By the time Chef Eric DuBey flipped on the lights in the kitchen at Orso earlier this year, every surface sat under nearly two years of dust. A 22-year fixture on Fifth Avenue in downtown Anchorage, the restaurant closed hastily in March 2020. No one had been back.
“I was completely shocked. Just how the whole room felt, you know, from the last time I had been in there. It just felt deserted and abandoned,” DuBey said.
A restaurant isn’t meant to go quiet. A restaurant in a city’s core is part of a larger organism, and a lot of them have to be working — moving food, moving people, moving money — to give a downtown a pulse. Stove pilot lights stay aglow, the walk-in fridges hum, delivery trucks come and go. Line cooks, servers, dishwashers, bussers, hostesses clock-in. By 5, they welcome the town to their tables. After dinner, there are shows to catch, ice cream to buy, drinks at another bar. This is the way it always was in downtown Anchorage.
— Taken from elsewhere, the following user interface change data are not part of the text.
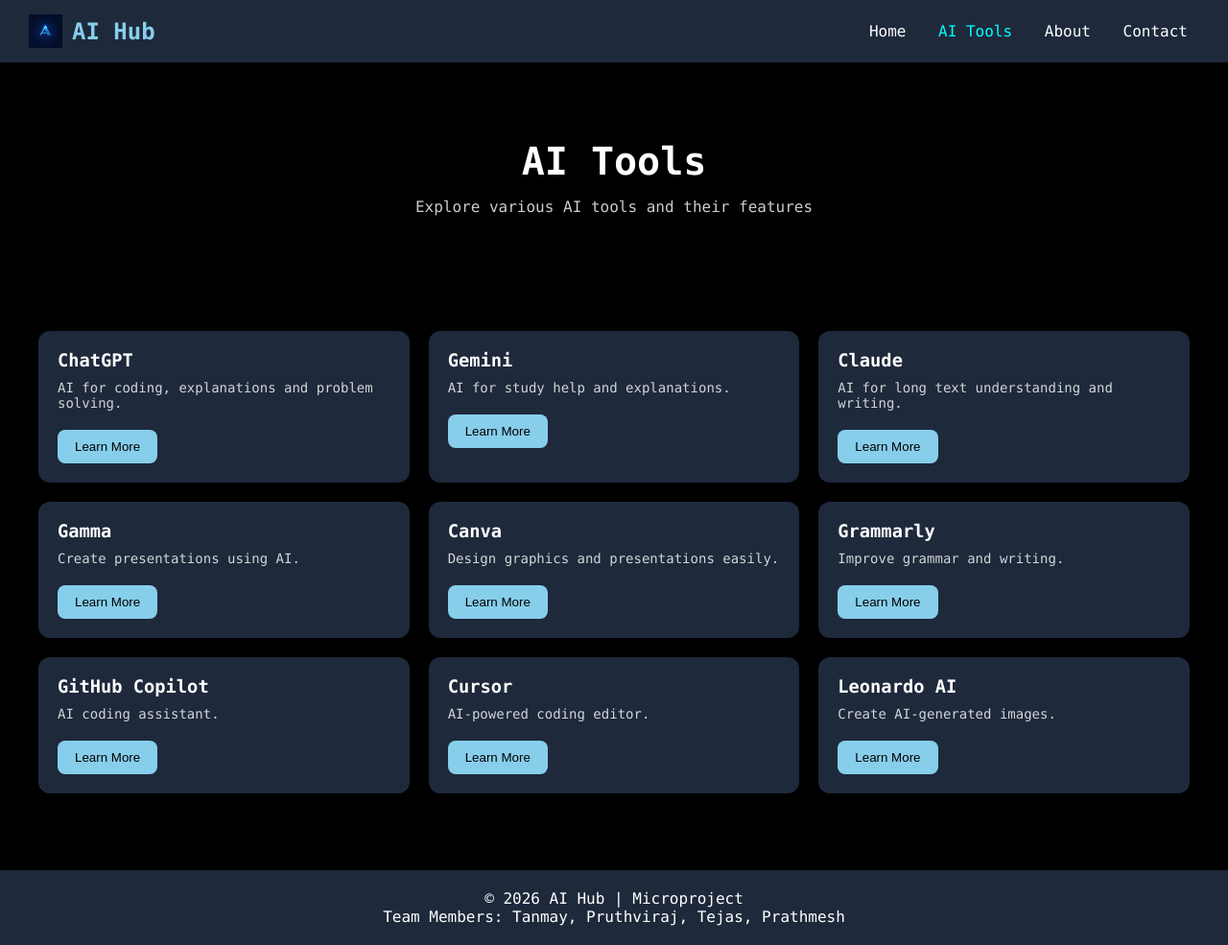
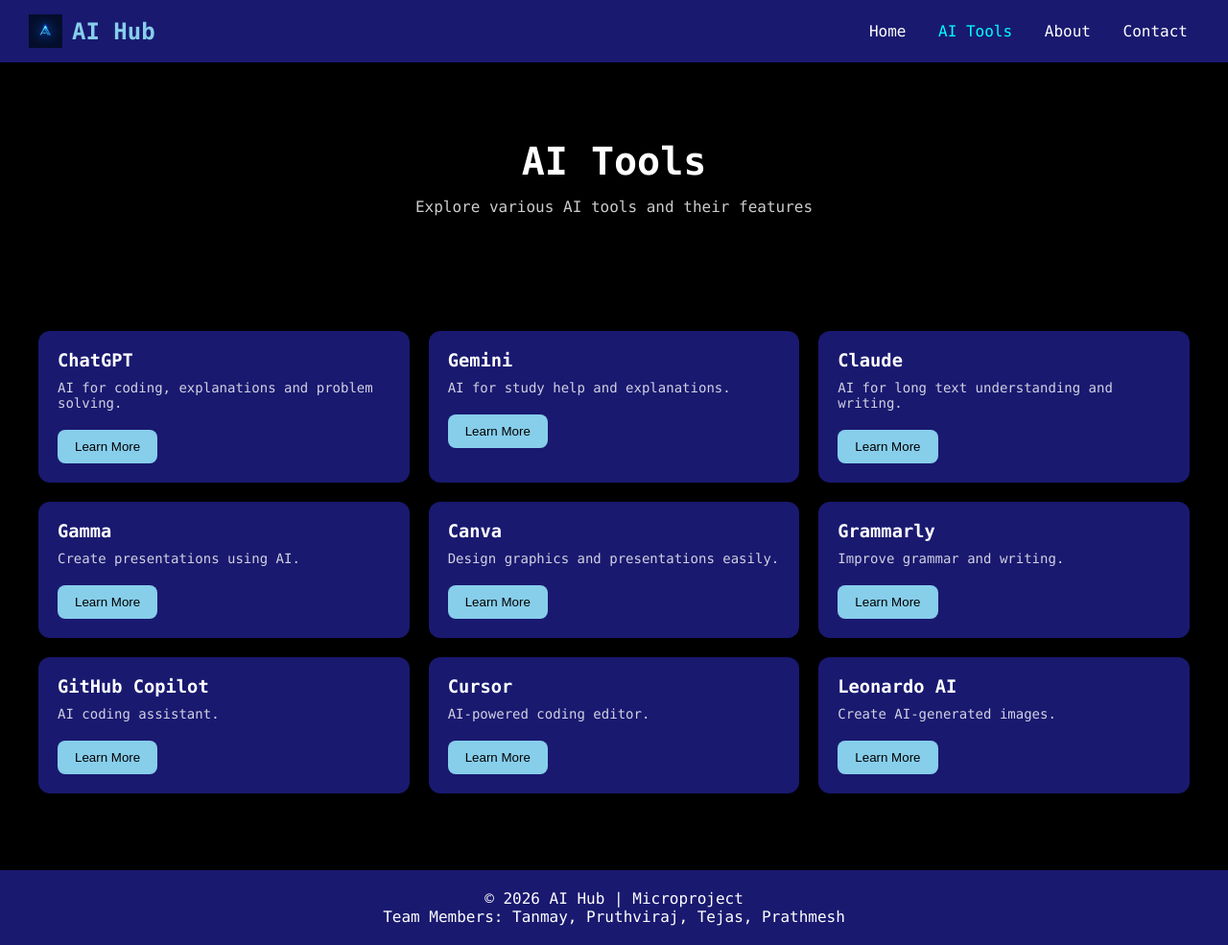
Before and after one commit to tanmaygurav2326/AI-hub, a plain HTML site: page tools.html in a window 1280 px wide. Shown: the whole page at 96% size. Drawn offline with Linux system fonts and the light colour scheme.

Commit message:
Change background and link colors to new shades

```diff
--- a/style.css
+++ b/style.css
@@ -15,7 +15,7 @@ body {
 }
 
 nav {
-  background: #1e293b;
+  background: MidnightBlue;
   padding: 15px 30px;
   display: flex;
   justify-content: space-between;
@@ -59,12 +59,12 @@ nav a:hover {
   opacity: 0.8;
 }
 a {
-  color: #7dd3fc;
+  color: LightSkyBlue;
   text-decoration: underline;
 }
 
 a:visited {
-  color: #7dd3fc;
+  color: LightSkyBlue
 }
 
 a:hover {
@@ -97,7 +97,7 @@ button:hover {
 }
 
 .card {
-  background: #1e293b;
+  background: MidnightBlue;
   padding: 20px;
   border-radius: 12px;
 }
@@ -123,7 +123,7 @@ h2 {
 }
 
 footer {
-  background: #1e293b;
+  background: MidnightBlue;
   text-align: center;
   padding: 20px;
   margin-top: 40px;
```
But the pandemic — the lockdowns, customers’ fear of infection, the lack of cruise ships, the labor crunch — shut that all down in Anchorage like it did everywhere else. Some blocks kept a few lights on, but only now are others beginning to flicker back. On show nights at the Alaska Center for the Performing Arts, it’s getting a little harder to park on Fifth Avenue. The Westmark Hotel, boarded up for years, is accepting reservations for May. And just this month, against the odds, Orso lit up again.